Contributed by Dan Rubin
Photos Contributed by Jun Akiyama
The 1800 miles between Philadelphia, PA and Boulder, CO seemed a short distance when Yukio Utada Shihan, chief instructor at the Doshinkan dojo in Philadelphia, taught at the Boulder Aikikai annual Spring Seminar, April 21-24. Utada Sensei is a direct student of Gozo Shioda Shihan, founder of the Yoshinkan style of aikido. In 1972, at the age of 24, Utada Sensei accepted an invitation to come to the United States to teach aikido in Detroit. When, the following year, Yoshinkan hombu dojo chief instructor Takashi Kushida Sensei came to the U. S., Utada Sensei became his uchideshi and helped him establish Yoshinkan aikido here. After relocating to Philadelphia, Utada Sensei continued to be Kushida Sensei's student, for a total of 17 years.
In 1974 Utada Sensei opened the Doshinkan dojo in Philadelphia, and in time founded the Aikido Association of North America, which he still heads. The AANA includes nine dojos in six states.
Hiroshi Ikeda Shihan, chief instructor at Boulder Aikikai, was a student of Mitsugi Saotome Shihan in Japan, and followed Saotome Sensei to Florida in 1978. Saotome Sensei is founder and head of Aikido Schools of Ueshiba, to which the Boulder Aikikai belongs. In 1980 Ikeda Sensei moved to Boulder. He met Utada Sensei a few years ago at the Aiki Expo. Since then, they have become personal friends, and Ikeda Sensei taught at Doshinkan dojo earlier this year. The mutual visits of these two high-ranking teachers to each other's dojos, and to each other's organizations and aikido styles, represents the sensei's vision of aikido as one art with many valid approaches that should be shared by all aikido students.
About 80 students attended all or part of the seminar. Few of the students had ever been exposed to the Yoshinkan style. Utada Sensei introduced them to the well-known Yoshinkan basic stance, with feet pointing 45 degrees off the line, hands directly in front with ring fingers parallel to the floor, and weight about 60 percent toward the rear leg. Sensei stressed that each individual is different, so that students are expected to adjust everything to their personal body types. He pointed out that Shioda Sensei was 4 feet, 9 inches tall and weighed 90 pounds (with all that power!) and that Yoshinkan techniques and training exercises were designed for someone that size. Utada Sensei is a few inches taller than that, but he displayed his techniques effortlessly against students who were much bigger than he is.

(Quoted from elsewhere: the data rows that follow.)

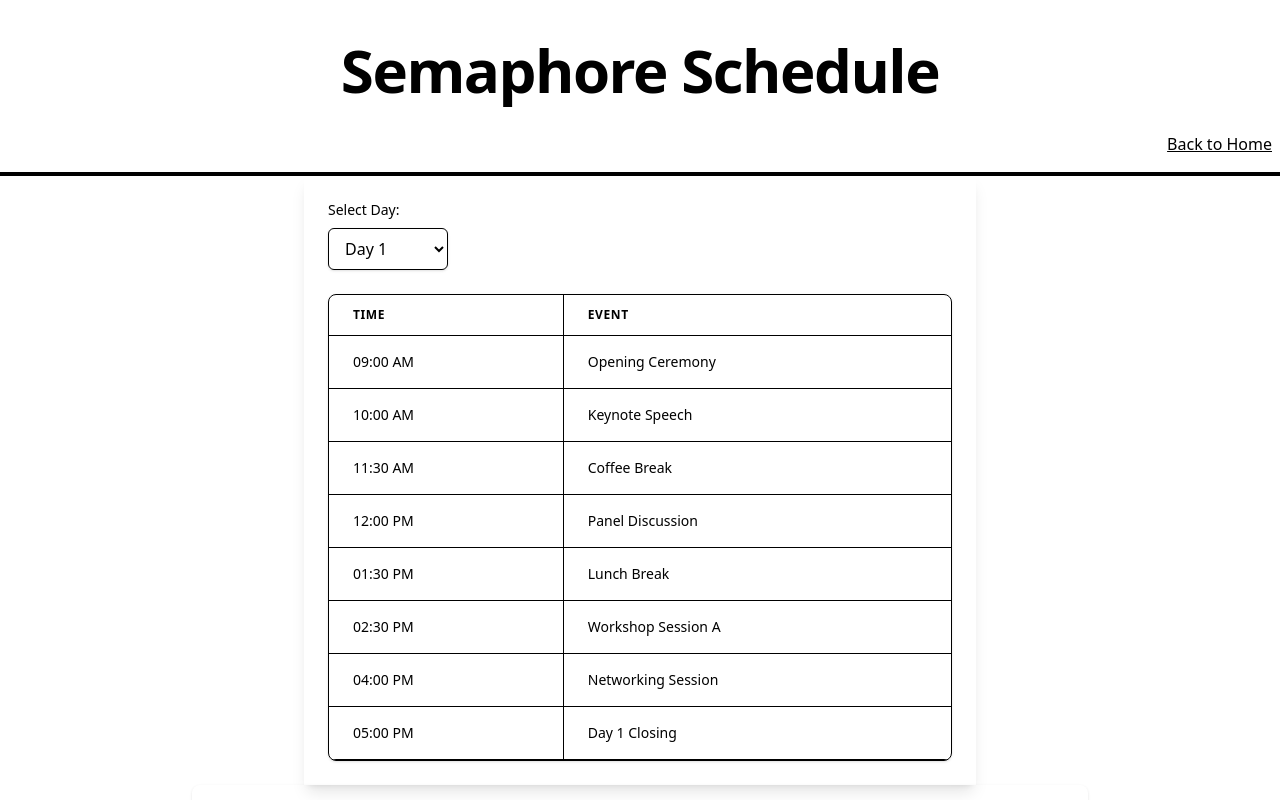
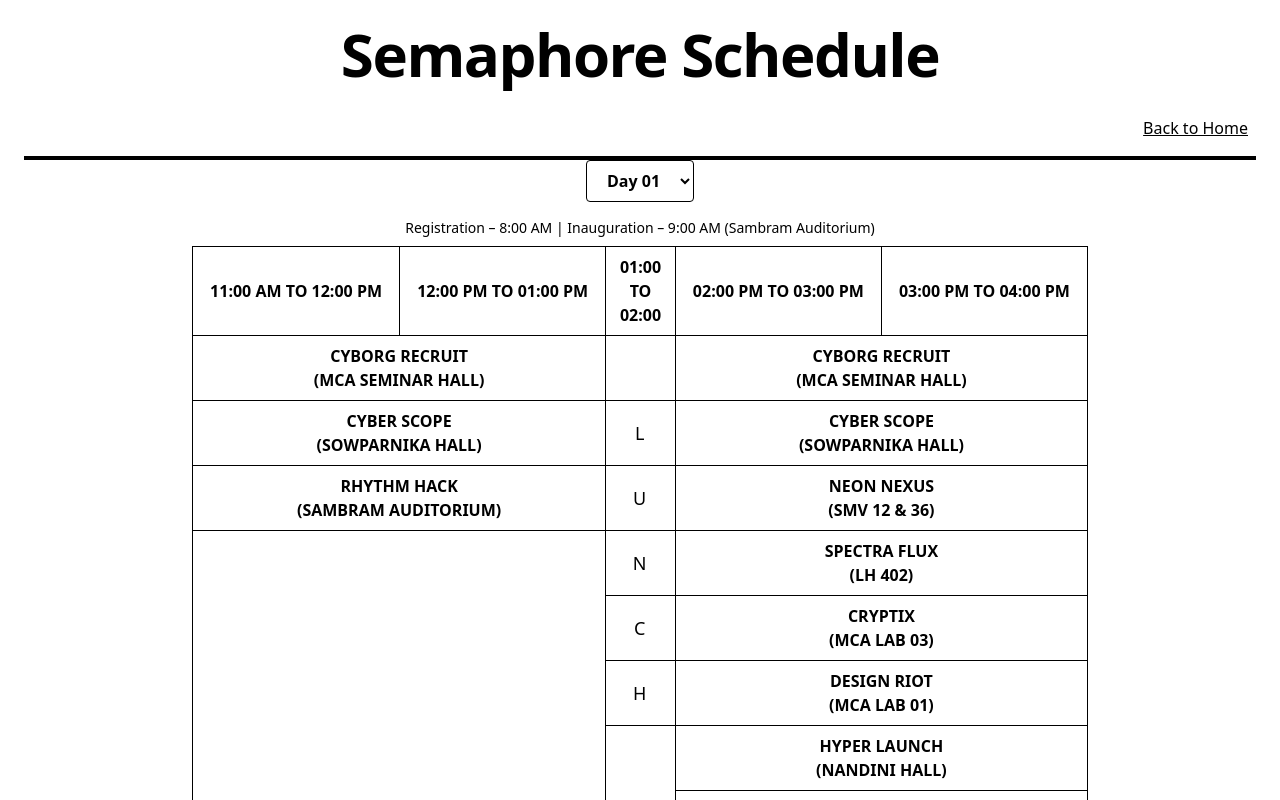
Before and after one commit to anupnayak25/semaphore-support, a React (Vite) app in the folder semaphore-support/: page /Timings in a window 1280 px wide. Shown: the top 800 px of the page. Built offline with nearby package versions, Linux system fonts and the light colour scheme.

Commit message:
Updated schedules

```diff
--- a/semaphore-support/src/components/HeadsAndCoordinators/HeadsAndCoordinatorsCard.jsx
+++ b/semaphore-support/src/components/HeadsAndCoordinators/HeadsAndCoordinatorsCard.jsx
@@ -1,10 +1,7 @@
 import { useState } from "react";
-import { Copy } from "lucide-react";
+import { Copy, Phone } from "lucide-react";
 
-export default function HeadsAndCoordinatorsCard({
-  head,
-  getInitials,
-}) {
+export default function HeadsAndCoordinatorsCard({ head, getInitials }) {
   const [loaded, setLoaded] = useState(false);
   const [failed, setFailed] = useState(false);
   const [loading, setLoading] = useState(false);
@@ -76,20 +73,35 @@ export default function HeadsAndCoordinatorsCard({
             {head.designation}
           </p>
 
-          {/* Added spacing between name and number */}
+          {/* Contact & Buttons */}
           <div className="mt-1 flex items-center justify-between">
             <p className="text-sm text-accent truncate">{head.contact}</p>
 
+            <div className="flex gap-2">
               {/* Copy Button */}
               <button
                 onClick={() => handleCopy(head.contact)}
-              className="ml-2 p-1.5 rounded-md border border-accent text-accent
-                         hover:bg-accent hover:text-dominant
-                         transition-colors duration-200"
+                className="p-1.5 rounded-md border border-accent text-accent
+                           hover:border-blue-500 hover:text-blue-500
+                           hover:shadow-[0_0_8px_rgba(59,130,246,0.7)]
+                           transition-all duration-200"
                 title="Copy phone number"
               >
                 <Copy className="w-4 h-4" />
               </button>
+
+              {/* Call Button */}
+              <a
+                href={`tel:${head.contact}`}
+                className="p-1.5 rounded-md border border-green-600 text-green-600
+                           hover:bg-green-600 hover:text-white
+                           hover:shadow-[0_0_8px_rgba(34,197,94,0.7)]
+                           transition-all duration-200"
+                title="Call now"
+              >
+                <Phone className="w-4 h-4" />
+              </a>
+            </div>
           </div>
         </div>
       </div>
--- a/semaphore-support/src/context/SemaphoreContext.jsx
+++ b/semaphore-support/src/context/SemaphoreContext.jsx
@@ -180,7 +180,7 @@ const SemaphoreContextProvider = ({ children }) => {
     },
 
   ];
- const eventData = [
+  const eventData = [
     {
       eventName: "Spectra flux",
       secondaryName: "suprise event",
@@ -417,42 +417,44 @@ const SemaphoreContextProvider = ({ children }) => {
   const headsData = [
     {
       id: 1,
-      name: "Anup Nayak",
-      designation: "Technical Co-ordinator",
+      name: "K KIRAN",
+      designation: "PRESIDENT ",
       event: "Event",
       photo: "/",
-      contact: "9480220586"
+      contact: "82774 63806"
+
     },
     {
       id: 2,
-      name: "Kiran",
-      designation: "President ",
+      name: "RAKSHITHA",
+      designation: "SECRETARY",
       event: "Event",
       photo: "/",
-      contact: "8277463806"
+      contact: "79759 67009"
+    },
 
-    },
     {
       id: 3,
-      name: "Anvith shetty",
-      designation: "",
+      name: "ANUP NAYAK",
+      designation: "TECHNICAL COORDINATOR",
       event: "Event",
       photo: "/",
-      contact: "7204947177"
+      contact: "94802 20586"
     },
+
 
   ];
 
   const scheduleData = {
     day1Schedule: [
-      { time: '09:00 AM', event: 'Opening Ceremony' },
-      { time: '10:00 AM', event: 'Keynote Speech' },
-      { time: '11:30 AM', event: 'Coffee Break' },
-      { time: '12:00 PM', event: 'Panel Discussion' },
-      { time: '01:30 PM', event: 'Lunch Break' },
-      { time: '02:30 PM', event: 'Workshop Session A' },
-      { time: '04:00 PM', event: 'Networking Session' },
-      { time: '05:00 PM', event: 'Day 1 Closing' }
+      { time: '09:00 AM', event: 'Opening Ceremony', classroom: 'LH' },
+      { time: '10:00 AM', event: 'Keynote Speech', classroom: 'LH' },
+      { time: '11:30 AM', event: 'Coffee Break', classroom: 'LH' },
+      { time: '12:00 PM', event: 'Panel Discussion', classroom: 'LH' },
+      { time: '01:30 PM', event: 'Lunch Break', classroom: 'LH' },
+      { time: '02:30 PM', event: 'Workshop Session A', classroom: 'LH' },
+      { time: '04:00 PM', event: 'Networking Session', classroom: 'LH' },
+      { time: '05:00 PM', event: 'Day 1 Closing', classroom: 'LH' }
     ],
 
     // Day2 schedule data
--- a/semaphore-support/src/pages/Home.jsx
+++ b/semaphore-support/src/pages/Home.jsx
@@ -41,14 +41,14 @@ function Home() {
               General rules
             </a>{" "}
             here. If you have any questions, check out the FAQ section or feel free to reach out to any of our team members.
-            For direct support, you can also contact the heads listed below. All the information you need is just a click away!
+            For direct support, you can also contact the core committee members listed below. All the information you need is just a click away!
           </>
         }
       />
 
       {/* Paragraph info above cards */}
       <p className="text-center text-accent font-semibold mt-10 mb-8 text-lg">
-        Contact the following heads for more information..
+        Contact the following core committee members  for more information..
       </p>
       <div className="grid grid-cols-1 sm:grid-cols-2 md:grid-cols-3 gap-6 mt-6">
         {headsData.map((head) => (
--- a/semaphore-support/src/pages/Schedules.jsx
+++ b/semaphore-support/src/pages/Schedules.jsx
@@ -1,86 +1,191 @@
-import { useContext, useState } from 'react';
+import React, { useState, useContext } from "react";
 import Heading from '../components/Heading/Heading';
 import { SemaphoreContext } from '../context/SemaphoreContext';
 import { QuoteIcon } from 'lucide-react';
-import { Link } from 'react-router-dom';
 
-const Schedules = () => {
-  const [selectedDay, setSelectedDay] = useState('Day1');
-  const {scheduleData, titles} = useContext(SemaphoreContext);
-  const {day1Schedule, day2Schedule} = scheduleData;
 
-  // Get current schedule based on selected day
-  const currentSchedule = selectedDay === 'Day1' ? day1Schedule : day2Schedule;
+
+const EventSchedule = () => {
+  const { titles } = useContext(SemaphoreContext); // <-- get titles from context
+  const [activeDay, setActiveDay] = useState(1);
+
 
   return (
-    <div className="w-full bg-dominant min-h-screen text-white py-10">
+    <div className="bg-white text-black font-sans text-center min-h-screen p-6">
       <Heading heading={titles.pages.timingsPage.heading} subheading={titles.pages.timingsPage.subHeading} />
 
-      <div className="max-w-2xl mx-auto p-6 bg-dominant shadow-lg">
-
-        {/* Dropdown for day selection */}
-        <div className="mb-6">
-          <label htmlFor="day-select" className="block text-sm font-medium text-accent mb-2">
-            Select Day:
-          </label>
+      {/* Dropdown */}
+      <div className="mb-4">
         <select
-            id="day-select"
-            value={selectedDay}
-            onChange={(e) => setSelectedDay(e.target.value)}
-            className="w-30 px-3 py-2 border border-accent rounded-md shadow-sm focus:outline-none focus:ring-2 focus:ring-highlight focus:border-accent bg-dominant text-accent hover:border-accent/70 transition-colors"
+          className="border border-black px-4 py-2 font-bold text-black rounded"
+          value={activeDay}
+          onChange={(e) => setActiveDay(Number(e.target.value))}
         >
-            <option value="Day1" className='bg-dominant text-white'>Day 1</option>
-            <option value="Day2" className='bg-dominant text-white'>Day 2</option>
+          <option value={1}>Day 01</option>
+          <option value={2}>Day 02</option>
         </select>
       </div>
 
-        {/* Schedule table */}
-        <div className="overflow-hidden border border-accent rounded-lg shadow">
-          <table className="min-w-full">
-            <thead className="bg-dominant">
+      {/* Table container with narrower width */}
+      <div className="overflow-x-auto mx-auto max-w-4xl">
+        {/* Day 1 Table */}
+        {activeDay === 1 && (
+          <table className="w-full border-collapse border border-black mx-auto">
+            <caption className="text-sm mb-2">
+              Registration – 8:00 AM | Inauguration – 9:00 AM (Sambram Auditorium)
+            </caption>
+            <thead>
               <tr>
-                <th className="px-6 py-3 text-left text-xs text-accent uppercase tracking-wider border-r border-b border-accent font-bold">
-                  Time
-                </th>
-                <th className="px-6 py-3 text-left text-xs font-bold text-accent uppercase tracking-wider border-b border-accent">
-                  Event
-                </th>
+                <th className="border border-black px-3 py-2 font-bold">11:00 AM TO 12:00 PM</th>
+                <th className="border border-black px-3 py-2 font-bold">12:00 PM TO 01:00 PM</th>
+                <th className="border border-black px-3 py-2 font-bold">01:00 <br /> TO <br /> 02:00</th>
+                <th className="border border-black px-3 py-2 font-bold">02:00 PM TO 03:00 PM</th>
+                <th className="border border-black px-3 py-2 font-bold">03:00 PM TO 04:00 PM</th>
               </tr>
             </thead>
-            <tbody className="bg-dominant">
-              {currentSchedule.map((item, index) => (
-                <tr key={index} className="hover:bg-accent/10 transition-colors border-b border-accent">
-                  <td className="px-6 py-4 whitespace-nowrap text-sm font-medium text-accent border-r border-accent">
-                    {item.time}
+            <tbody>
+              <tr>
+                <td colSpan={2} className="border border-black px-3 py-2 font-bold">
+                  CYBORG RECRUIT<br />(MCA SEMINAR HALL)
                 </td>
-                  <td className="px-6 py-4 whitespace-nowrap text-sm text-accent">
-                    {item.event}
+                <td className="border border-black px-3 py-2"></td>
+                <td colSpan={2} className="border border-black px-3 py-2 font-bold">
+                  CYBORG RECRUIT<br />(MCA SEMINAR HALL)
                 </td>
               </tr>
-              ))}
+              <tr>
+                <td colSpan={2} className="border border-black px-3 py-2 font-bold">
+                  CYBER SCOPE<br />(SOWPARNIKA HALL)
+                </td>
+                <td className="border border-black px-3 py-2 text-lg tracking-widest">L</td>
+                <td colSpan={2} className="border border-black px-3 py-2 font-bold">
+                  CYBER SCOPE<br />(SOWPARNIKA HALL)
+                </td>
+              </tr>
+              <tr>
+                <td colSpan={2} className="border border-black px-3 py-2 font-bold">
+                  RHYTHM HACK<br />(SAMBRAM AUDITORIUM)
+                </td>
+                <td className="border border-black px-3 py-2 text-lg tracking-widest">U</td>
+                <td colSpan={2} className="border border-black px-3 py-2 font-bold">
+                  NEON NEXUS<br />(SMV 12 & 36)
+                </td>
+              </tr>
+              <tr>
+                <td colSpan={2} rowSpan={8} className="border border-black px-3 py-2"></td>
+                <td className="border border-black px-3 py-2 text-lg tracking-widest">N</td>
+                <td colSpan={2} className="border border-black px-3 py-2 font-bold">
+                  SPECTRA FLUX<br />(LH 402)
+                </td>
+              </tr>
+              <tr>
+                <td className="border border-black px-3 py-2 text-lg tracking-widest">C</td>
+                <td colSpan={2} className="border border-black px-3 py-2 font-bold">
+                  CRYPTIX<br />(MCA LAB 03)
+                </td>
+              </tr>
+              <tr>
+                <td className="border border-black px-3 py-2 text-lg tracking-widest">H</td>
+                <td colSpan={2} className="border border-black px-3 py-2 font-bold">
+                  DESIGN RIOT<br />(MCA LAB 01)
+                </td>
+              </tr>
+              <tr>
+                <td rowSpan={3}></td>
+                <td colSpan={2} className="border border-black px-3 py-2 font-bold">
+                  HYPER LAUNCH<br />(NANDINI HALL)
+                </td>
+              </tr>
+              <tr>
+                <td colSpan={2} className="border border-black px-3 py-2 font-bold">
+                  TECHNO HIVE<br />(SHAMBHAVI HALL)
+                </td>
+              </tr>
+              <tr>
+                <td colSpan={2} className="border border-black px-3 py-2 font-bold">
+                  RAMPAGE HORIZON<br />(LAB 02 & LAB 04)
+                </td>
+              </tr>
             </tbody>
           </table>
-        </div>
-      </div>
+        )}
 
-      <div className="p-6 bg-dominant rounded-lg shadow-sm max-w-4xl mx-auto flex flex-col">
-        <h2 className="text-3xl font-bold text-accent mb-4 text-center">
-        </h2>
-
-        <div className="relative">
-          <QuoteIcon className="text-accent rotate-180 mb-2" size={24} />
-
-          <p className="text-accent/90 leading-relaxed text-center px-8 py-4">
-            <span className="italic">Schedules for each event are available on the <Link to="/events" className="text-blue-500 underline">Events</Link> page</span>
-          </p>
-
-          <div className="flex justify-end">
-            <QuoteIcon className="text-accent mt-2" size={24} />
-          </div>
-        </div>
+        {/* Day 2 Table */}
+        {activeDay === 2 && (
+          <table className="w-full border-collapse border border-black mx-auto">
+            <caption className="text-sm mb-2">
+              Registration – 8:00 AM | Sessions Start – 9:00 AM
+            </caption>
+            <thead>
+              <tr>
+                <th className="border border-black px-3 py-2 font-bold">09:00 AM TO 01:00 PM</th>
+                <th className="border border-black px-3 py-2 font-bold">01:00 PM <br /> TO <br /> 02:00 PM</th>
+                <th className="border border-black px-3 py-2 font-bold">02:00 PM TO 03:00 PM</th>
+              </tr>
+            </thead>
+            <tbody>
+              <tr>
+                <td className="border border-black px-3 py-2 font-bold">
+                  CYBORG RECRUIT<br />(MCA SEMINAR HALL)
+                </td>
+                <td className="border border-black px-3 py-2"></td>
+                <td className="border border-black px-3 py-2 font-bold">
+                  CYBORG RECRUIT<br />(MCA SEMINAR HALL)
+                </td>
+              </tr>
+              <tr>
+                <td className="border border-black px-3 py-2 font-bold">
+                  CYBER SCOPE<br />(SOWPARNIKA HALL)
+                </td>
+                <td className="border border-black px-3 py-2 text-lg tracking-widest">L</td>
+                <td rowSpan={8} className="border border-black px-3 py-2"></td>
+              </tr>
+              <tr>
+                <td className="border border-black px-3 py-2 font-bold">
+                  NEON NEXUS<br />(SMV NC 12 & NC 36)
+                </td>
+                <td className="border border-black px-3 py-2 text-lg tracking-widest">U</td>
+              </tr>
+              <tr>
+                <td className="border border-black px-3 py-2 font-bold">
+                  SPECTRA FLUX<br />(LH 402)
+                </td>
+                <td className="border border-black px-3 py-2 text-lg tracking-widest">N</td>
+              </tr>
+              <tr>
+                <td className="border border-black px-3 py-2 font-bold">
+                  CRYPTIX<br />(MCA LAB 03)
+                </td>
+                <td className="border border-black px-3 py-2 text-lg tracking-widest">C</td>
+              </tr>
+              <tr>
+                <td className="border border-black px-3 py-2 font-bold">
+                  DESIGN RIOT<br />(MCA LAB 01)
+                </td>
+                <td className="border border-black px-3 py-2 text-lg tracking-widest">H</td>
+              </tr>
+              <tr>
+                <td className="border border-black px-3 py-2 font-bold">
+                  HYPER LAUNCH<br />(NANDINI HALL)
+                </td>
+                <td rowSpan={3}></td>
+              </tr>
+              <tr>
+                <td className="border border-black px-3 py-2 font-bold">
+                  TECHNO HIVE<br />(SHAMBHAVI HALL)
+                </td>
+              </tr>
+              <tr>
+                <td className="border border-black px-3 py-2 font-bold">
+                  RAMPAGE HORIZON<br />(LAB 02 & LAB 04)
+                </td>
+              </tr>
+            </tbody>
+          </table>
+        )}
       </div>
     </div>
   );
 };
 
-export default Schedules;
+export default EventSchedule;
```
Lines whose indentation alone changed are shown as unchanged.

Utada Sensei also taught some kumitachi and kumijo (he remarked that jo practice is practice in "courage"). In all of the techniques, whether with weapons or empty hands, Utada Sensei stressed the powerful forward movement of his hips. He taught that this hip movement begins with bending the knees, and even involves gripping the mat with the toes. In fact, Utada Sensei had everyone practice moving forward and back with toe power‹the class pulled themselves forward and pushed themselves backward using nothing but the power of their toes gripping the mat.
In addition, Utada Sensei spent time on ukemi and on ma-ai. To practice ma-ai, students tested themselves by walking away from each other, then estimating and announcing how many steps it would take to reach their partner.
Ikeda Sensei followed up on Utada Sensei's lessons about hip power. He stressed that while he rotates his hands and shoulders to affect uke's balance, the power behind this comes from his hips. In particular, Ikeda Sensei said, he sends that hip power through uke's wrist, elbow, shoulder or hips to take uke's balance.
As always, Ikeda Sensei explained and demonstrated that a student who is beginning to practice a new style of movement must make big, obvious movements. Gradually, as the student progresses, these big movements can get smaller. When the student has finally learned the technique, the movements can be so small as to almost disappear. Nonetheless, Ikeda Sensei said, inside his or her body the student will still be making the big, obvious movements with which the practice began.
Ikeda Sensei stressed that the different styles of aikido are all true aikido, and that arguments of which style is "real aikido" are misplaced. There are some surface differences in how to train or how to execute a particular technique, but these differences point to the breadth of the art, not its limits.
As at most seminars, some forms of training continued off the mat each evening, and on the last evening of the weekend a dinner was arranged at a nearby Chinese restaurant. There Utada Sensei, Ikeda Sensei and about thirty students enjoyed friendship and a fine meal.
As much as the training was valuable to the students from two very different aikido styles, just as valuable was the attitude of both high-ranking aikido teachers. Both Utada Sensei and Ikeda Sensei expressed their pleasure with the friendship and sharing that marked this seminar. They expressed their hope that the attitudes that have prevented such interaction between aikido styles is a thing of the past, and that seminars like this one will become as routine as they are valuable to all who participate.